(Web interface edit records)

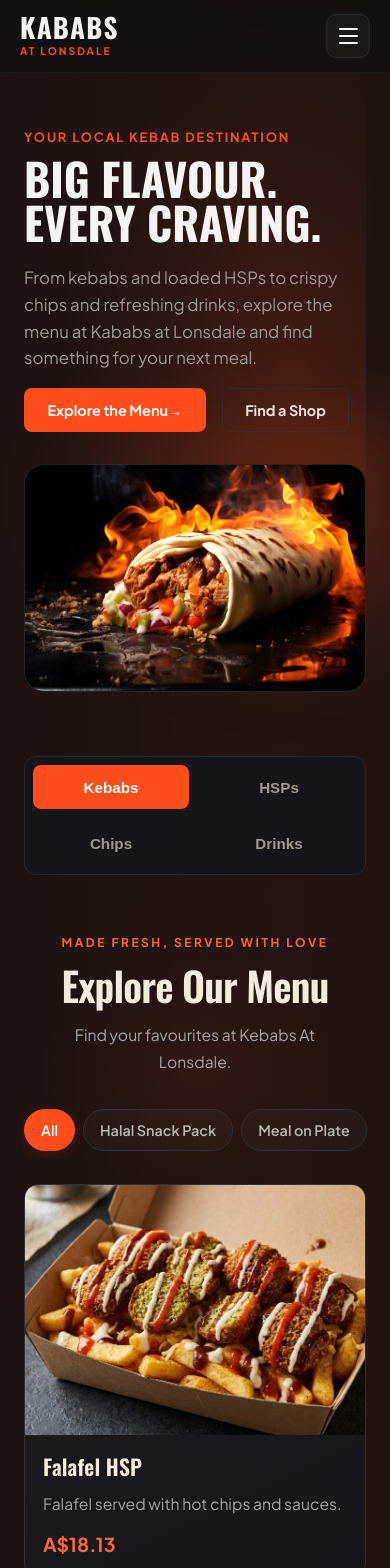
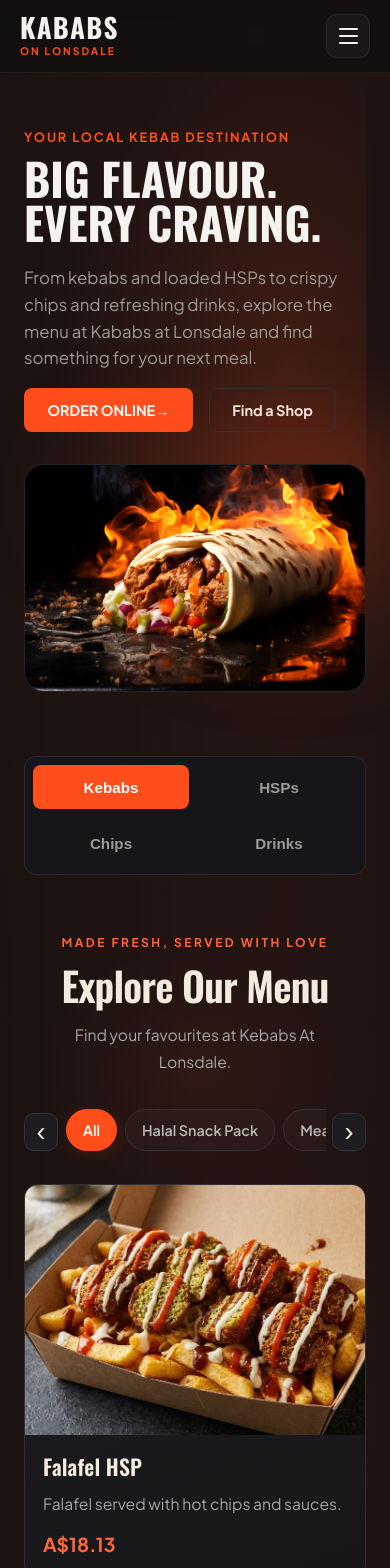
Before and after one commit to mirza-anas18/Project-1, a React (Vite) app: page / in a window 390 px wide. Shown: the top 1568 px of the page. Built offline with nearby package versions, Linux system fonts and the light colour scheme.

Commit message:
added ubereats and doordash links

```diff
--- a/index.html
+++ b/index.html
@@ -3,7 +3,7 @@
   <head>
     <meta charset="UTF-8" />
     <meta name="viewport" content="width=device-width, initial-scale=1.0" />
-    <title>KABABX</title>
+    <title>Kebabs on Lonsdale | Halal Kebabs & HSPs in Melbourne</title>
     <link rel="preconnect" href="https://fonts.googleapis.com" />
     <link rel="preconnect" href="https://fonts.gstatic.com" crossorigin />
     <link
--- a/src/App.jsx
+++ b/src/App.jsx
@@ -1,6 +1,6 @@
 import { useState } from 'react';
 import HERO_ITEMS from './Data/Menu.json';
-import './Menu.css';
+import './components/Menu.css';
 import Navbar from './components/Navbar';
 import Hero from './components/Hero';
 import CategoryTabs from './components/CategoryTabs';
@@ -9,6 +9,7 @@ import HowItWorks from './components/HowItWorks';
 import VisitUs from './components/VisitUs';
 import Reviews from "./components/Reviews";
 import Footer from './components/Footer';
+import OrderOnline from './components/OrderOnline';
 
 function App() {
   const [activeTabId, setActiveTabId] = useState('Kebabs');
@@ -30,6 +31,7 @@ function App() {
           setActiveTabId={setActiveTabId}
         />
         <Menu />
+        <OrderOnline />
           <HowItWorks />
           <VisitUs />
           <Reviews />
--- a/src/Data/Menu.json
+++ b/src/Data/Menu.json
@@ -28,6 +28,7 @@
   {
     "id": "chips",
     "tabLabel": "Chips",
+    "image": "/src/assets/large-chips.jpg",
     "eyebrow": "HOT & CRISPY",
     "title": "LOADED CHIPS & SIDES",
     "cardTitle": "Chips & Sides",
@@ -40,6 +41,7 @@
   {
     "id": "drinks",
     "tabLabel": "Drinks",
+   "image": "/src/assets/Drinks.jpg",
     "eyebrow": "ICE COLD",
     "title": "DRINKS & REFRESHERS",
     "cardTitle": "Cold Drinks",
--- a/src/components/Footer.jsx
+++ b/src/components/Footer.jsx
@@ -10,7 +10,7 @@ function Footer() {
         <div className="footer-main">
           <div className="footer-brand">
             <a href="#top" className="footer-logo">
-              KABABS <span>AT LONSDALE</span>
+              KABABS <span>ON LONSDALE</span>
             </a>
 
             <p className="footer-tagline">
@@ -33,7 +33,7 @@ function Footer() {
 
           <div className="footer-locations">
             <h3>FIND US</h3>
-            <a href="#visit-us">Kababs at Lonsdale</a>
+            <a href="#visit-us">Kebabs On Lonsdale</a>
             <a href="#visit-us">Kebab On Hoddle</a>
             <a href="#VisitUs" className="footer-directions">
               Visit Our Locations <span>↗</span>
--- a/src/components/Hero.jsx
+++ b/src/components/Hero.jsx
@@ -24,8 +24,8 @@ function Hero({ activeItem }) {
             </p>
 
             <div className="hero-actions">
-              <a href="#menu" className="btn btn-orange">
-                Explore the Menu <span aria-hidden="true">→</span>
+              <a href='#order-online' className="btn btn-orange">
+                ORDER ONLINE <span aria-hidden="true">→</span>
               </a>
 
               <a href="#VisitUs" className="btn btn-dark">
--- a/src/components/HowItWorks.jsx
+++ b/src/components/HowItWorks.jsx
@@ -30,7 +30,7 @@ function HowItWorks() {
     >
       <div className="how-heading">
         <p className="how-eyebrow">
-          THE KEBABX EXPERIENCE
+          THE KEBABS ON LONSDALE EXPERIENCE
         </p>
 
         <h2>
--- a/src/Menu.css
+++ b/src/components/Menu.css
@@ -450,3 +450,82 @@
   background: #202024;
   transition: transform 0.45s ease;
 }
+
+
+/* Mobile category navigation arrows */
+.menu-category-nav {
+  position: relative;
+}
+
+.category-arrow {
+  display: none;
+}
+
+@media (max-width: 560px) {
+  .menu-category-nav {
+    display: flex;
+    align-items: center;
+    gap: 6px;
+    margin-bottom: 25px;
+    min-width: 0;
+  }
+
+  .menu-category-nav .menu-categories {
+    flex: 1;
+    min-width: 0;
+    margin: 0;
+    flex-wrap: nowrap;
+    justify-content: flex-start;
+    overflow-x: auto;
+    scroll-behavior: smooth;
+    scrollbar-width: none;
+    -webkit-overflow-scrolling: touch;
+  }
+
+  .menu-category-nav .menu-categories::-webkit-scrollbar {
+    display: none;
+  }
+
+  .menu-category-nav .menu-category {
+    flex-shrink: 0;
+    white-space: nowrap;
+  }
+
+  .category-arrow {
+    display: flex;
+    flex: 0 0 34px;
+    width: 34px;
+    height: 38px;
+    align-items: center;
+    justify-content: center;
+    padding: 0;
+    border: 1px solid #303035;
+    border-radius: 10px;
+    background: #1D1D21;
+    color: #F3EBDD;
+    font-size: 27px;
+    line-height: 1;
+    cursor: pointer;
+    transition:
+      background 0.2s ease,
+      border-color 0.2s ease,
+      color 0.2s ease;
+  }
+
+  .category-arrow:hover {
+    background: #29292D;
+    border-color: #FF4D1C;
+    color: #FF653A;
+  }
+
+  .category-arrow:focus-visible {
+    outline: 2px solid #FF8A69;
+    outline-offset: 2px;
+  }
+}
+
+@media (prefers-reduced-motion: reduce) {
+  .menu-category-nav .menu-categories {
+    scroll-behavior: auto;
+  }
+}
--- a/src/components/Menu.jsx
+++ b/src/components/Menu.jsx
@@ -1,15 +1,22 @@
- import { useState } from 'react';
+
+import { useRef, useState } from 'react';
 import LONSDALE_MENU from '../Data/LonsdaleMenu.json';
 import MenuCard from './MenuCard';
 
 function Menu() {
   const [activeCategory, setActiveCategory] = useState('All');
+  const categoryScrollRef = useRef(null);
+
+  const scrollCategories = (direction) => {
+    categoryScrollRef.current?.scrollBy({
+      left: direction * 180,
+      behavior: 'smooth',
+    });
+  };
 
   const categories = [
     'All',
-    ...new Set(
-      LONSDALE_MENU.items.map((item) => item.category)
-    ),
+    ...new Set(LONSDALE_MENU.items.map((item) => item.category)),
   ];
 
   const filteredItems =
@@ -27,7 +34,17 @@ function Menu() {
         <p>Find your favourites at Kebabs At Lonsdale.</p>
       </div>
 
-      <div className="menu-categories">
+      <div className="menu-category-nav">
+        <button
+          type="button"
+          className="category-arrow"
+          aria-label="Scroll categories left"
+          onClick={() => scrollCategories(-1)}
+        >
+          &#8249;
+        </button>
+
+        <div className="menu-categories" ref={categoryScrollRef}>
           {categories.map((category) => (
             <button
               key={category}
@@ -44,6 +61,16 @@ function Menu() {
           ))}
         </div>
 
+        <button
+          type="button"
+          className="category-arrow"
+          aria-label="Scroll categories right"
+          onClick={() => scrollCategories(1)}
+        >
+          &#8250;
+        </button>
+      </div>
+
       <div className="menu-grid">
         {filteredItems.map((item) => (
           <MenuCard key={item.id} item={item} />
--- a/src/components/Navbar.jsx
+++ b/src/components/Navbar.jsx
@@ -21,7 +21,7 @@ function Navbar() {
       <nav className="navbar" aria-label="Main navigation">
         <a href="#" className="logo" onClick={closeMenu}>
          KABABS
-  <span>AT LONSDALE</span>
+  <span>ON LONSDALE</span>
         </a>
 
         {/* Desktop navigation */}
--- /dev/null
+++ b/src/components/OrderOnline.css
@@ -0,0 +1,234 @@
+
+/* =========================
+   ORDER ONLINE SECTION
+========================= */
+
+.order-online {
+  position: relative;
+  width: 100%;
+  padding: 100px 24px;
+  overflow: hidden;
+  background:
+    radial-gradient(
+      ellipse at 50% 0%,
+      rgba(255, 77, 28, 0.09),
+      transparent 65%
+    ),
+    #0e0e10;
+  border-top: 1px solid rgba(243, 235, 221, 0.07);
+  border-bottom: 1px solid rgba(243, 235, 221, 0.07);
+}
+
+.order-online-content {
+  position: relative;
+  z-index: 1;
+  width: 100%;
+  max-width: 850px;
+  margin: 0 auto;
+  text-align: center;
+}
+
+/* Small orange label */
+
+.order-online-eyebrow {
+  display: inline-block;
+  margin-bottom: 20px;
+  color: #ff4d1c;
+  font-family: "Plus Jakarta Sans", sans-serif;
+  font-size: 0.76rem;
+  font-weight: 800;
+  letter-spacing: 0.2em;
+  line-height: 1.5;
+}
+
+/* Main heading */
+
+.order-online-title {
+  margin: 0;
+  color: #f3ebdd;
+  font-family: "Oswald", sans-serif;
+  font-size: clamp(2.5rem, 5vw, 4.5rem);
+  font-weight: 700;
+  line-height: 1.12;
+  letter-spacing: -0.025em;
+}
+
+/* Description */
+
+.order-online-desc {
+  max-width: 540px;
+  margin: 22px auto 0;
+  color: #a5a5aa;
+  font-family: "Plus Jakarta Sans", sans-serif;
+  font-size: 1rem;
+  font-weight: 400;
+  line-height: 1.8;
+}
+
+/* Ordering buttons */
+
+.order-online-buttons {
+  display: flex;
+  justify-content: center;
+  align-items: center;
+  flex-wrap: wrap;
+  gap: 16px;
+  margin-top: 34px;
+}
+
+.order-btn {
+  display: inline-flex;
+  justify-content: center;
+  align-items: center;
+  gap: 12px;
+  min-height: 56px;
+  padding: 0 26px;
+  border: 1px solid transparent;
+  border-radius: 8px;
+  font-family: "Plus Jakarta Sans", sans-serif;
+  font-size: 0.95rem;
+  font-weight: 800;
+  line-height: 1.4;
+  text-align: center;
+  text-decoration: none;
+  transition:
+    transform 0.25s ease,
+    background-color 0.25s ease,
+    border-color 0.25s ease,
+    box-shadow 0.25s ease;
+}
+
+.order-btn span {
+  font-size: 1.1rem;
+  transition: transform 0.25s ease;
+}
+
+.order-btn:hover span {
+  transform: translate(2px, -2px);
+}
+
+.order-btn:hover {
+  transform: translateY(-3px);
+}
+
+/* Uber Eats */
+
+.uber-eats-btn {
+  color: #121214;
+  background: #06c167;
+  border-color: #06c167;
+}
+
+.uber-eats-btn:hover {
+  background: #12d477;
+  border-color: #12d477;
+  box-shadow: 0 8px 28px rgba(6, 193, 103, 0.18);
+}
+
+/* DoorDash */
+
+.doordash-btn {
+  color: #f3ebdd;
+  background: #202024;
+  border-color: rgba(243, 235, 221, 0.18);
+}
+
+.doordash-btn:hover {
+  background: #29292d;
+  border-color: #ff4d1c;
+  box-shadow: 0 8px 28px rgba(255, 77, 28, 0.12);
+}
+
+/* Delivery note */
+
+.order-online-note {
+  margin: 24px 0 0;
+  color: #77777e;
+  font-family: "Plus Jakarta Sans", sans-serif;
+  font-size: 0.78rem;
+  line-height: 1.7;
+}
+
+/* Keyboard accessibility */
+
+.order-btn:focus-visible {
+  outline: 2px solid #f3ebdd;
+  outline-offset: 4px;
+}
+
+/* =========================
+   TABLET & MOBILE
+========================= */
+
+@media (max-width: 768px) {
+  .order-online {
+    padding: 76px 22px;
+  }
+
+  .order-online-eyebrow {
+    margin-bottom: 16px;
+    font-size: 0.68rem;
+    letter-spacing: 0.16em;
+  }
+
+  .order-online-desc {
+    margin-top: 18px;
+    font-size: 0.92rem;
+    line-height: 1.75;
+  }
+
+  .order-online-buttons {
+    gap: 12px;
+    margin-top: 28px;
+  }
+
+  .order-btn {
+    min-height: 52px;
+    padding: 0 20px;
+    font-size: 0.88rem;
+  }
+}
+
+@media (max-width: 480px) {
+  .order-online {
+    padding: 64px 18px;
+  }
+
+  .order-online-title {
+    font-size: clamp(2.2rem, 10vw, 3rem);
+  }
+
+  .order-online-buttons {
+    flex-direction: column;
+    align-items: stretch;
+    width: 100%;
+    max-width: 320px;
+    margin-right: auto;
+    margin-left: auto;
+  }
+
+  .order-btn {
+    width: 100%;
+    min-height: 54px;
+  }
+
+  .order-online-note {
+    max-width: 300px;
+    margin-right: auto;
+    margin-left: auto;
+    font-size: 0.74rem;
+  }
+}
+
+/* Respect reduced-motion preferences */
+
+@media (prefers-reduced-motion: reduce) {
+  .order-btn,
+  .order-btn span {
+    transition: none;
+  }
+
+  .order-btn:hover {
+    transform: none;
+  }
+}
--- /dev/null
+++ b/src/components/OrderOnline.jsx
@@ -0,0 +1,51 @@
+
+import './OrderOnline.css';
+
+function OrderOnline() {
+  return (
+    <section id="order-online" className="order-online">
+      <div className="order-online-content">
+        <span className="order-online-eyebrow">
+          CRAVING SOMETHING DELICIOUS?
+        </span>
+
+        <h2 className="order-online-title">
+          YOUR NEXT MEAL.
+          <br />
+          JUST A CLICK AWAY.
+        </h2>
+
+        <p className="order-online-desc">
+          Order your favourites from Kababs at Lonsdale
+          through your preferred delivery platform.
+        </p>
+
+        <div className="order-online-buttons">
+          <a
+            href="https://www.ubereats.com/au/store/kebabs-at-lonsdale/-3gYzMfXWu-gdbwR8u5C_w"
+            target="_blank"
+            rel="noopener noreferrer"
+            className="order-btn uber-eats-btn"
+          >
+            Order with Uber Eats <span aria-hidden="true">↗</span>
+          </a>
+
+          <a
+            href="https://www.doordash.com/store/kebabs-at-lonsdale-melbourne-31664165/"
+            target="_blank"
+            rel="noopener noreferrer"
+            className="order-btn doordash-btn"
+          >
+            Order with DoorDash <span aria-hidden="true">↗</span>
+          </a>
+        </div>
+
+        <p className="order-online-note">
+          Ordering and delivery are handled by our delivery partners.
+        </p>
+      </div>
+    </section>
+  );
+}
+
+export default OrderOnline;
--- a/src/components/VisitUs.jsx
+++ b/src/components/VisitUs.jsx
@@ -4,7 +4,7 @@ import "./VisitUs.css";
 const locations = [
   {
     id: "lonsdale",
-    name: "Kababs at Lonsdale",
+    name: "Kebabs On Lonsdale",
     address: "245 Lonsdale Street, Melbourne VIC 3000, Australia",
     mapsUrl:
       "https://www.google.com/maps/search/?api=1&query=245%20Lonsdale%20Street%2C%20Melbourne%20VIC%203000%2C%20Australia",
```
Also changed, not shown: src/assets/Drinks.jpg (added). Lines whose indentation alone changed are shown as unchanged.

■ WORK ITEM ■
State how many lines of the records above contain the word "solid", giving only that number.

■ PROBLEM SOLUTION ■
6